Today I ran.

Because it’s summer, and folks are vacationing, and sleeping late, I ran alone, which means that I stayed local.

It means that I ran…there.

There is a lovely place to run, when I am pressed for time or short on the motivation needed to drive to the woods and run 5 miles or more.  But to get to there, I have to pass the scene.  The scene where weeks ago, my world changed.  The scene where I stepped out of the back of a police car to see my baby boy – 13 years old, but always my baby – lying bloodied and battered in the street, surrounded by emergency responders, and flashing lights.  The scene of my nightmare.

Now of course, weeks later, we know that it has a happy ending.  My son is alive, everything seems to be in order with his body and its functionality, and now it is just a matter of him healing.

So I guess it’s now that all of the hoopla has died down, all the traipsing back and forth to the hospital, all the doctor’s visits, the phone calls and sympathy, the wonderful outpouring of support and dinners…now that we are back to “normal,” I am finally getting a chance to work through my feelings.

So when I run, and I cross that street…it’s like flashbacks, to that terrible, terrifying time.  And running is supposed to be an escape for me…so I try to escape, past the street, into the park where I was watching a soccer game when I got the news.  Up the hill that I was sitting on that day, sweat, now, push a little harder, around the corner to the shade and relief from the memories.  I did not round this bend that day.  Here, I am free.

I run my loops, each step putting distance between today and my memories, until I am merely on a gravel path, sweating in the sun, panting in the shade, watching a small group of older gentlemen practicing for softball. (One hits a beauty.
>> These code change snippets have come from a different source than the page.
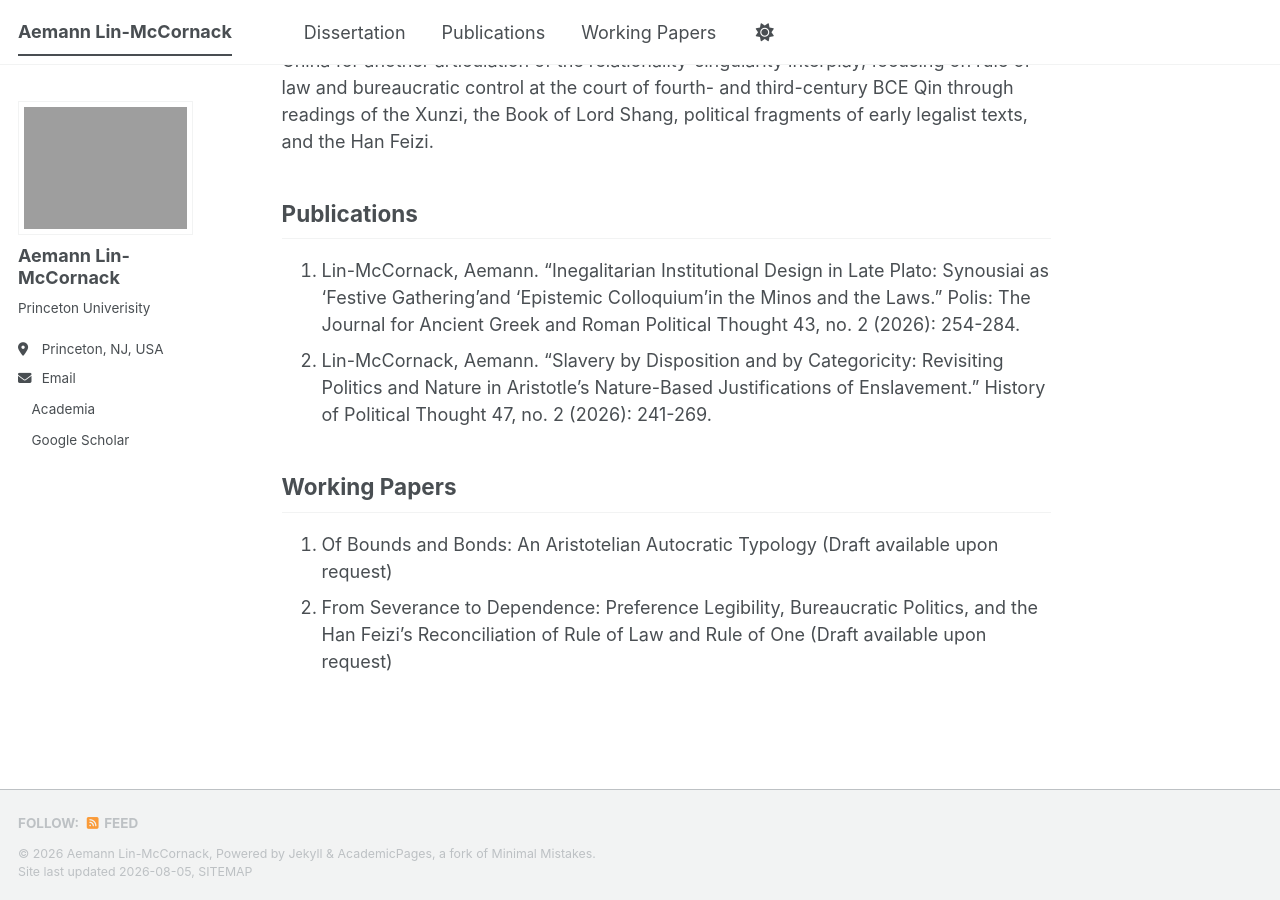
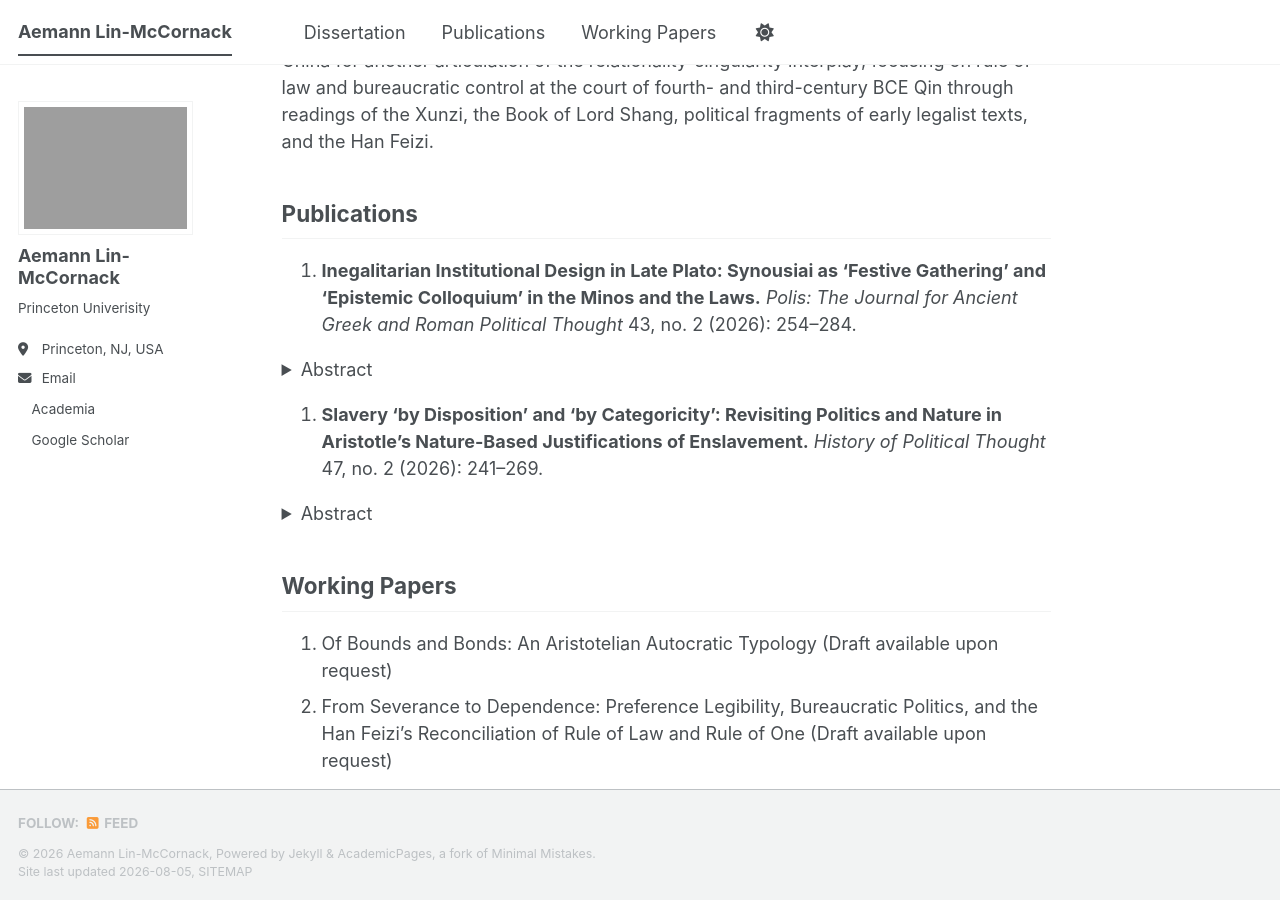
Before and after one commit to aemannlinmccornack/aemannlinmccornack.github.io, a Jekyll site: the page built from _pages/about.md, in a window 1280 px wide and 900 px high, scrolled down 539 px. Built offline with Jekyll 4.4.1, drawn with Linux system fonts in a browser that asks for light colours; a style sheet for code colours, icons or effects is not loaded.

Commit message:
changed about.md

```diff
--- a/_pages/about.md
+++ b/_pages/about.md
@@ -19,8 +19,15 @@ My dissertation, The Politics of Ruling Alone, studies the classical origins of
 
 ## Publications
 
-1. Lin-McCornack, Aemann. "Inegalitarian Institutional Design in Late Plato: Synousiai as ‘Festive Gathering’and ‘Epistemic Colloquium’in the Minos and the Laws." Polis: The Journal for Ancient Greek and Roman Political Thought 43, no. 2 (2026): 254-284.
-2. Lin-McCornack, Aemann. "Slavery by Disposition and by Categoricity: Revisiting Politics and Nature in Aristotle’s Nature-Based Justifications of Enslavement." History of Political Thought 47, no. 2 (2026): 241-269.
+1. **Inegalitarian Institutional Design in Late Plato: Synousiai as 'Festive Gathering' and 'Epistemic Colloquium' in the Minos and the Laws.** *Polis: The Journal for Ancient Greek and Roman Political Thought* 43, no. 2 (2026): 254–284.
+<details><summary>Abstract</summary>
+This article critically analyzes the concept of synousia, an under-theorized term in late Plato's political thought. Through a textual analysis of the Minos and the Laws, it proposes a twofold institutional understanding of the term, redescribing synousia as denoting either a 'festive gathering' or an 'epistemic colloquium'. It argues that, while the former is designed to screen civic competence for soon-to-be officeholders and to contribute to social integration, the latter concerns only the knowledge habituation of exceptional constitutional founders and 'lawgivers' (νομοθέται) such as Minos or members of the Nocturnal Council. These findings suggest that even within the seemingly equal circle of politically active citizens, Plato's city-building project yields hierarchical results: while elite lawgivers are provided with quality access to philosophical knowledge of the law, average officeholders are not. This variegated access to these political spaces reveals a Plato who is at once deeply inegalitarian and deeply institutionally engaged.
+</details>
+
+2. **Slavery 'by Disposition' and 'by Categoricity': Revisiting Politics and Nature in Aristotle's Nature-Based Justifications of Enslavement.** *History of Political Thought* 47, no. 2 (2026): 241–269.
+<details><summary>Abstract</summary>
+Drawing on a comprehensive study of the 'by nature' (φύσει) formulation across the extant Aristotelean corpus in light of the linguistic construction of 'slave by nature' (φύσει δοῦλος) in Politics I, this article thematizes two separate senses of 'nature' (φύσις) embedded in Aristotle's general theory of nature-based enslavement: dispositional and categorical. Whereas a dispositional account highlights the socio-structural nature of slavery, a categorical perspective emphasizes an enslaved person's pre-habituated traits or natural essence as passed down congenitally and climatologically. These two perspectives end up being co-constitutive in Aristotle's justification of enslavement.
+</details>
 
 ## Working Papers
 
```
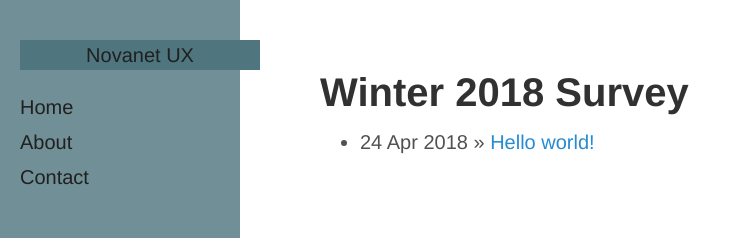
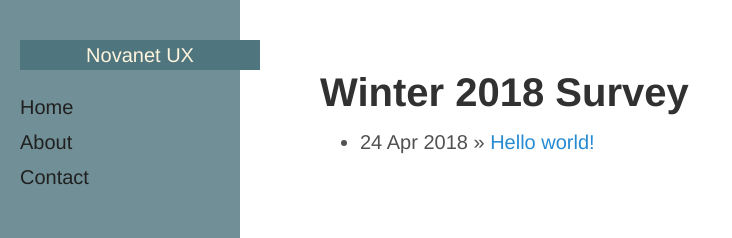
Before and after one commit to Novanet-UX/novanet-ux.github.io, a Jekyll site: the page built from index.html, in a window 1280 px wide. Shown: the top 238 px of the page, without its empty margins (0-732 px from the left). Built offline with Jekyll 4.4.1, drawn with Linux system fonts in a browser that asks for light colours.

Commit message:
update colours

```diff
--- a/public/css/hyde.css
+++ b/public/css/hyde.css
@@ -78,7 +78,7 @@ html {
 
 .sidebar-title {
 	text-align: center;
-	color: #202020;
+	color: #FFF5DE;
 }
 
 .sidebar-foot {
```
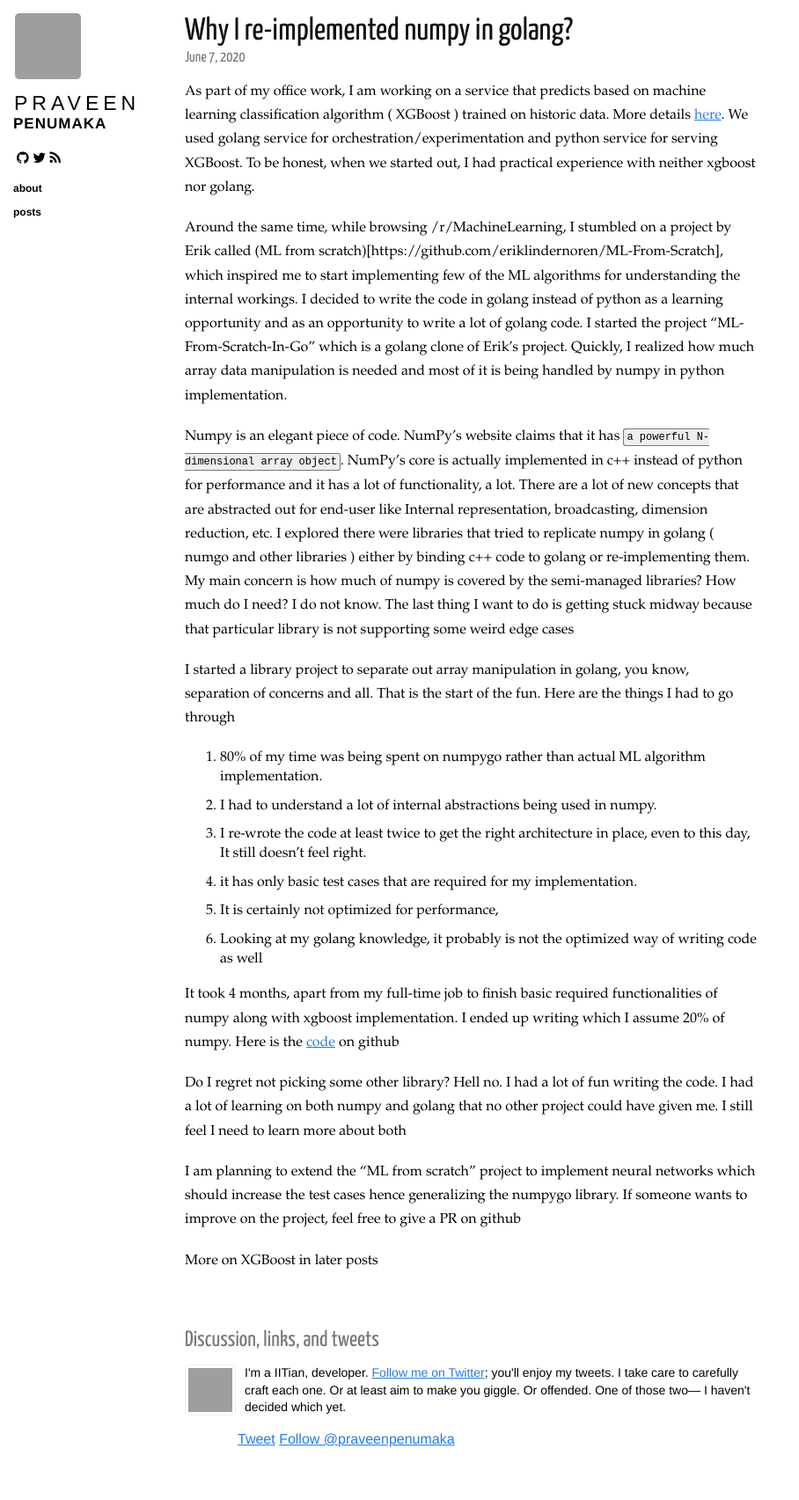
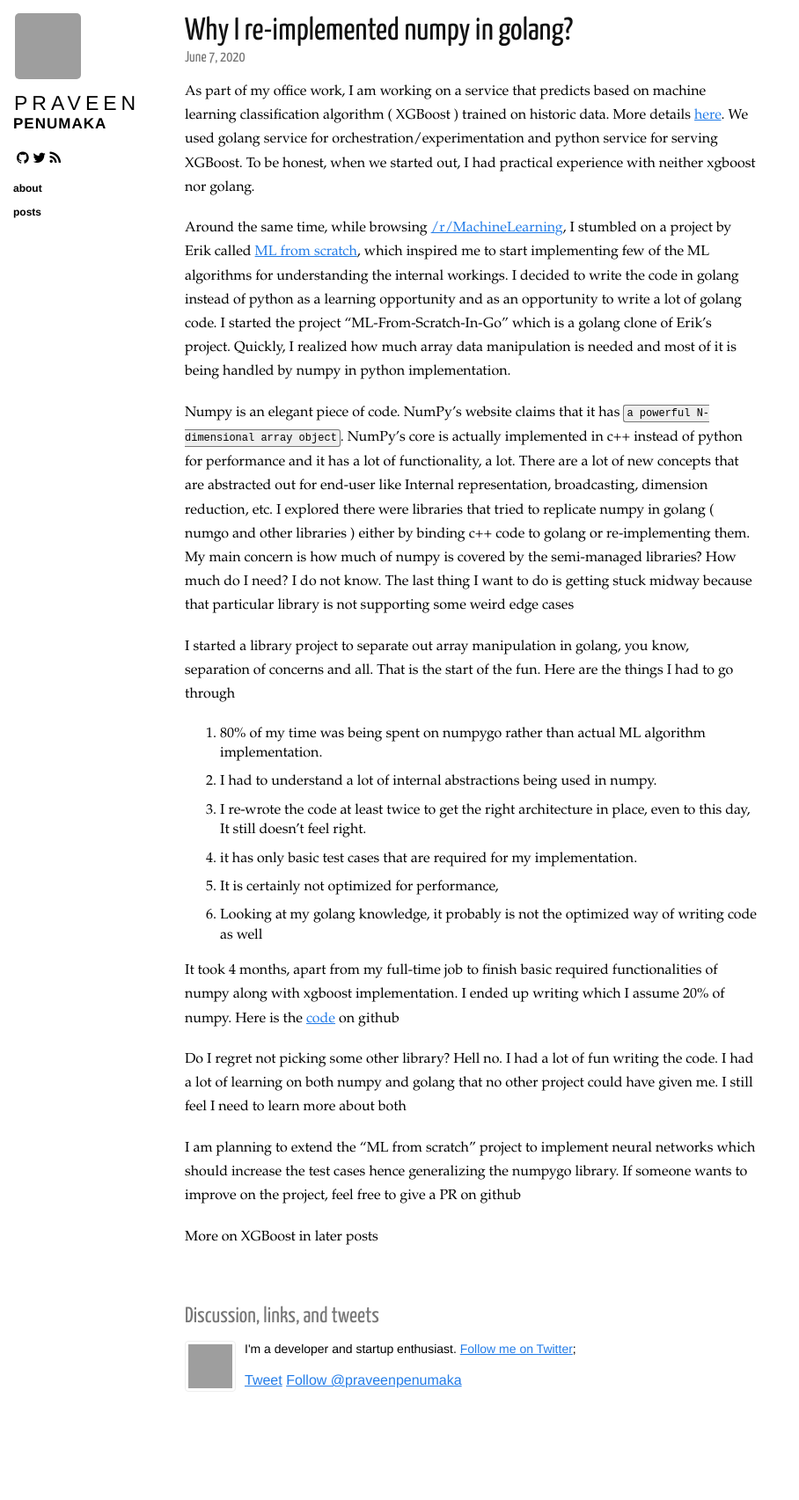
Before and after one commit to praveenpenumaka/praveenpenumaka.github.io, a Jekyll site: the page built from _posts/2020-06-07-numpygo.markdown, in a window 1280 px wide. Shown: the whole page at 88% size, without its empty margins (0-908 px from the left). Built offline with Jekyll 4.4.1, drawn with Linux system fonts in a browser that asks for light colours; nearby versions of some CDN libraries; comment, search, counter and statistics services are not loaded; after the commit the page ends 1638 px from its top, so only the background shows below that; grey boxes are pictures that could not be loaded.

Commit message:
Updating twitter link

```diff
--- a/_layouts/post.html
+++ b/_layouts/post.html
@@ -22,9 +22,7 @@ layout: layout
       </a>
 
       <p>
-        I'm a IITian, developer. <a href="https://twitter.com/{{ site.twitter }}" target="_blank">Follow me on Twitter</a>;
-        you'll enjoy my tweets. I take care to carefully craft each one. Or at least aim to make
-        you giggle. Or offended. One of those two&mdash; I haven't decided which yet.
+        I'm a developer and startup enthusiast. <a href="https://twitter.com/{{ site.twitter }}" target="_blank">Follow me on Twitter</a>;
       </p>
 
       <a href="http://twitter.com/share" class="twitter-share-button" data-count="none" data-via="{{ site.twitter }}">Tweet</a>
--- a/_posts/2020-06-07-numpygo.markdown
+++ b/_posts/2020-06-07-numpygo.markdown
@@ -8,7 +8,7 @@ draft: false
 As part of my office work, I am working on a service that predicts based on machine learning classification algorithm ( XGBoost ) trained on historic data. More details [here](https://blog.gojekengineering.com/en-route-to-improved-order-fulfilment-6cbab2d57358). We used golang service for orchestration/experimentation and python service for serving XGBoost. To be honest, when we started out, I had practical experience with neither xgboost nor golang.
 
 
-Around the same time, while browsing /r/MachineLearning, I stumbled on a project by Erik called (ML from scratch)[https://github.com/eriklindernoren/ML-From-Scratch], which inspired me to start implementing few of the ML algorithms for understanding the internal workings. I decided to write the code in golang instead of python as a learning opportunity and as an opportunity to write a lot of golang code. I started the project "ML-From-Scratch-In-Go" which is a golang clone of Erik's project. Quickly, I realized how much array data manipulation is needed and most of it is being handled by numpy in python implementation.
+Around the same time, while browsing [/r/MachineLearning](https://www.reddit.com/r/MachineLearning), I stumbled on a project by Erik called [ML from scratch](https://github.com/eriklindernoren/ML-From-Scratch), which inspired me to start implementing few of the ML algorithms for understanding the internal workings. I decided to write the code in golang instead of python as a learning opportunity and as an opportunity to write a lot of golang code. I started the project "ML-From-Scratch-In-Go" which is a golang clone of Erik's project. Quickly, I realized how much array data manipulation is needed and most of it is being handled by numpy in python implementation.
 
 
 Numpy is an elegant piece of code. NumPy's website claims that it has `a powerful N-dimensional array object`. NumPy's core is actually implemented in c++ instead of python for performance and it has a lot of functionality, a lot. There are a lot of new concepts that are abstracted out for end-user like Internal representation, broadcasting, dimension reduction, etc. I explored there were libraries that tried to replicate numpy in golang ( numgo and other libraries ) either by binding c++ code to golang or re-implementing them. My main concern is how much of numpy is covered by the semi-managed libraries? How much do I need? I do not know. The last thing I want to do is getting stuck midway because that particular library is not supporting some weird edge cases
```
His friend reaches his glove for it; it tips the glove and continues on its course. “Nice catch,” calls his friend, the batter.  They all cackle; I smile.)

The breeze kicks up, soothing my brow, cooling me as I crunch on the gravel beneath the trees on my favorite section of track, the part where I can pretend that I am not running around fields and playgrounds in the suburbs, but am rather beneath the trees in the woods.

I come out, head down the hill, and on my phone, “Paradise” by Coldplay comes on, as the wind carries the fragrance of wild roses to me, and in that moment, it is paradise, and I say a prayer of gratitude:

Thank you, for this exact life.  Thank you for my son. Thank you for the things you are teaching me through the lessons you are giving me. Thank you.

Like that, it all falls away.

It will be there again, the next time.  But I will run anyway, and somewhere in the crunch of the gravel, the sting of sweat in my eyes, the music of laughter and companionship…it will fade again, until I, too, am healed.